Copy the lines below that contain "Hearing".

* Material supplied *
┌──

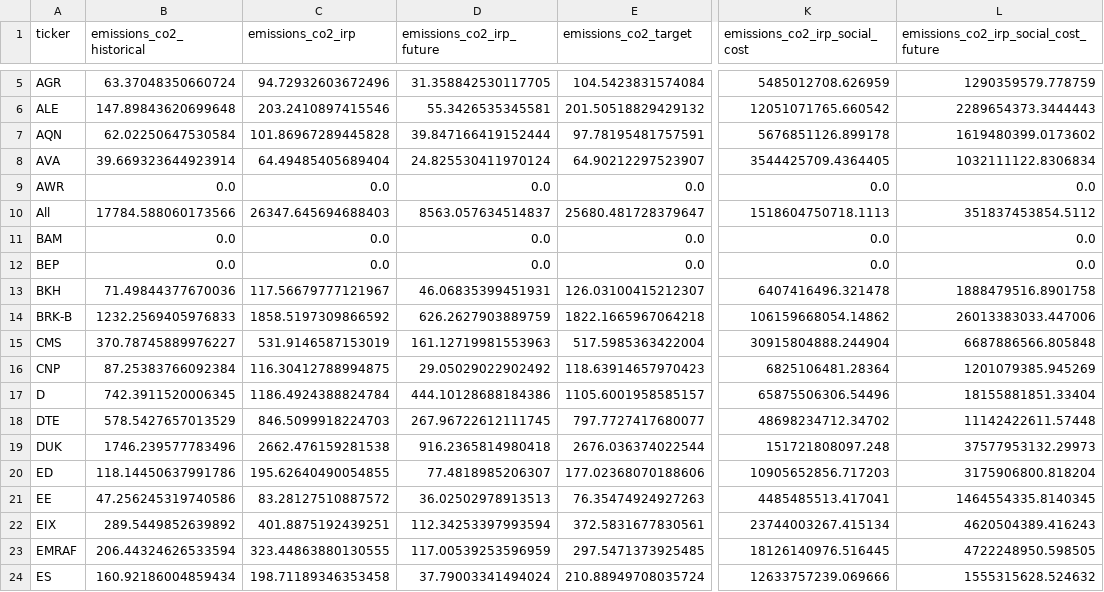
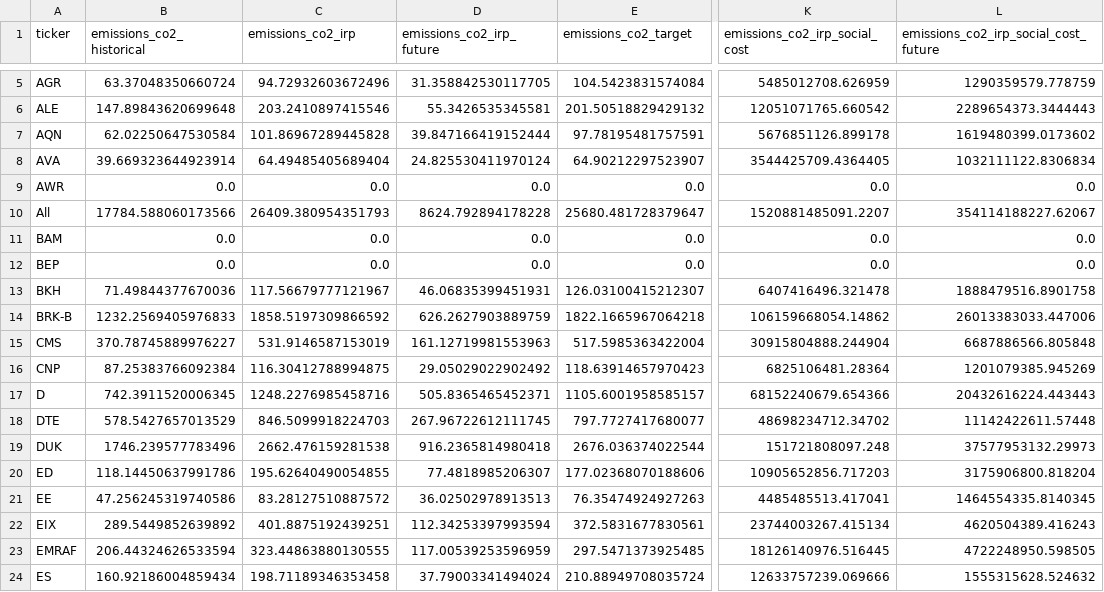
Before and after one commit to rmi-electricity/enact-dashboards, a CSV file: cost_carbon_by_ticker.csv, drawn as a sheet; only a part is shown, gaps mark what is left out; the diff names each change by its address in the sheet, - before the commit and + after, or states it on an @@ line.

```diff
--- a/cost_carbon_by_ticker.csv
+++ b/cost_carbon_by_ticker.csv
-C10 (emissions_co2_irp): 26347.645694688403
+C10 (emissions_co2_irp): 26409.380954351793
-D10 (emissions_co2_irp_future): 8563.057634514837
+D10 (emissions_co2_irp_future): 8624.792894178228
-K10 (emissions_co2_irp_social_cost): 1518604750718.1113
+K10 (emissions_co2_irp_social_cost): 1520881485091.2207
-L10: 351837453854.5112
+L10: 354114188227.62067
-C17 (emissions_co2_irp): 1186.4924388824784
+C17 (emissions_co2_irp): 1248.2276985458716
-D17 (emissions_co2_irp_future): 444.10128688184386
+D17 (emissions_co2_irp_future): 505.8365465452371
-K17 (emissions_co2_irp_social_cost): 65875506306.54496
+K17 (emissions_co2_irp_social_cost): 68152240679.654366
-L17: 18155881851.33404
+L17: 20432616224.443443
```
Also changed, not shown: cost_carbon_by_utility_id_irp.csv, emissions_targets_by_ticker_utility_id_irp.csv, 7 other files.
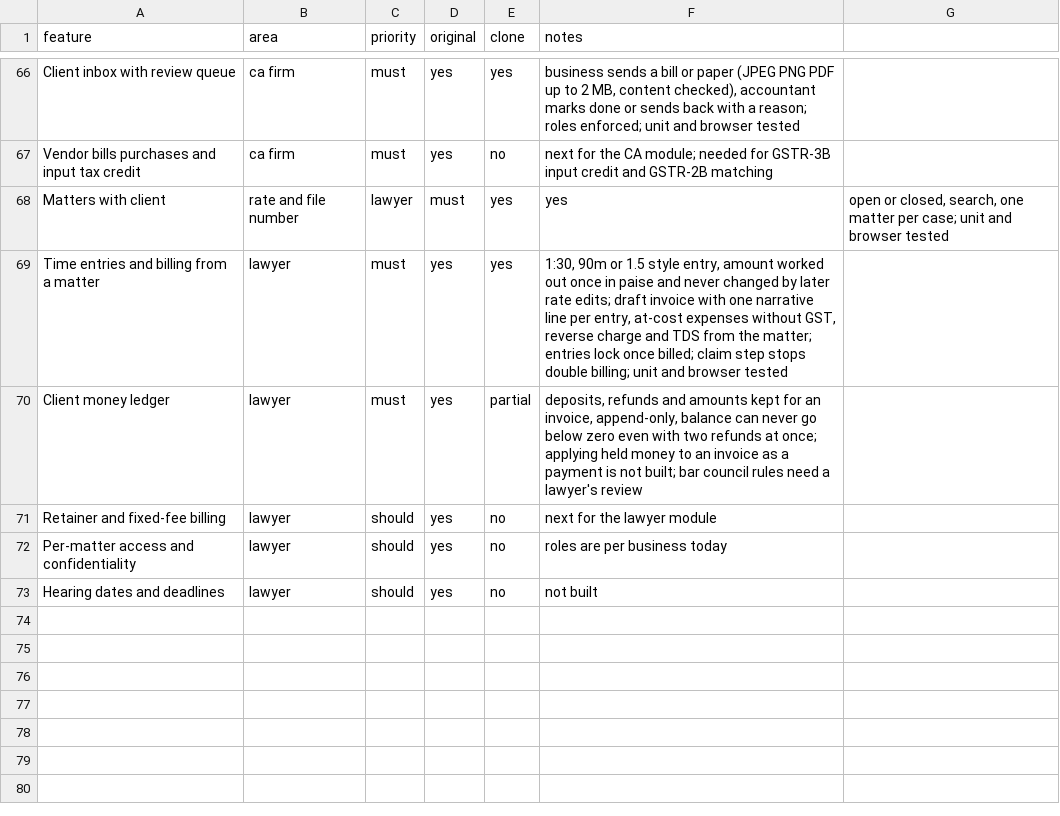
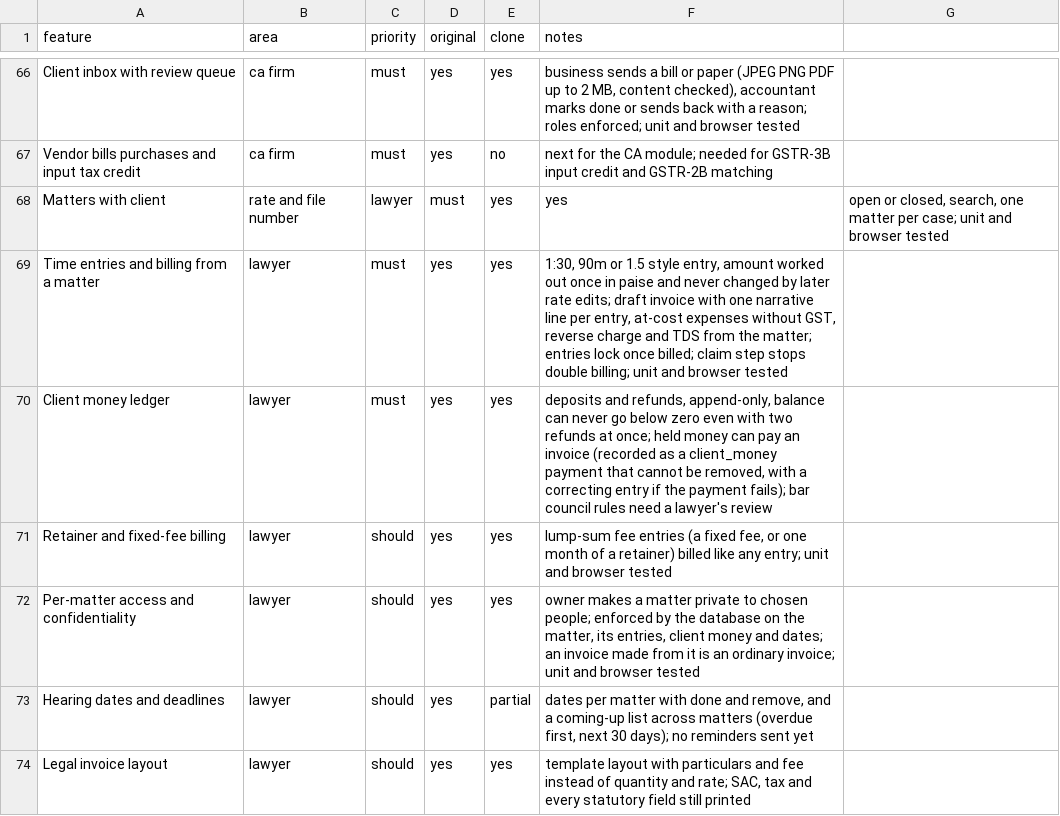
Before and after one commit to im-alok74/Kora, a CSV file: replica/features.csv, drawn as a sheet; only a part is shown, gaps mark what is left out.

```diff
--- a/replica/features.csv
+++ b/replica/features.csv
@@ -69,5 +69,6 @@ Matters with client, rate and file number,lawyer,must,yes,yes,"open or closed, s
 Time entries and billing from a matter,lawyer,must,yes,yes,"1:30, 90m or 1.5 style entry, amount worked out once in paise and never changed by later rate edits; draft invoice with one narrative line per entry, at-cost expenses without GST, reverse charge and TDS from the matter; entries lock once billed; claim step stops double billing; unit and browser tested"
-Client money ledger,lawyer,must,yes,partial,"deposits, refunds and amounts kept for an invoice, append-only, balance can never go below zero even with two refunds at once; applying held money to an invoice as a payment is not built; bar council rules need a lawyer's review"
-Retainer and fixed-fee billing,lawyer,should,yes,no,next for the lawyer module
-Per-matter access and confidentiality,lawyer,should,yes,no,roles are per business today
-Hearing dates and deadlines,lawyer,should,yes,no,not built
+Client money ledger,lawyer,must,yes,yes,"deposits and refunds, append-only, balance can never go below zero even with two refunds at once; held money can pay an invoice (recorded as a client_money payment that cannot be removed, with a correcting entry if the payment fails); bar council rules need a lawyer's review"
+Retainer and fixed-fee billing,lawyer,should,yes,yes,"lump-sum fee entries (a fixed fee, or one month of a retainer) billed like any entry; unit and browser tested"
+Per-matter access and confidentiality,lawyer,should,yes,yes,"owner makes a matter private to chosen people; enforced by the database on the matter, its entries, client money and dates; an invoice made from it is an ordinary invoice; unit and browser tested"
+Hearing dates and deadlines,lawyer,should,yes,partial,"dates per matter with done and remove, and a coming-up list across matters (overdue first, next 30 days); no reminders sent yet"
+Legal invoice layout,lawyer,should,yes,yes,"template layout with particulars and fee instead of quantity and rate; SAC, tax and every statutory field still printed"
```
Also changed, not shown: 18 other files.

└──

* Answer *
-Hearing dates and deadlines,lawyer,should,yes,no,not built
+Hearing dates and deadlines,lawyer,should,yes,partial,"dates per matter with done and remove, and a coming-up list across matters (overdue first, next 30 days); no reminders sent yet"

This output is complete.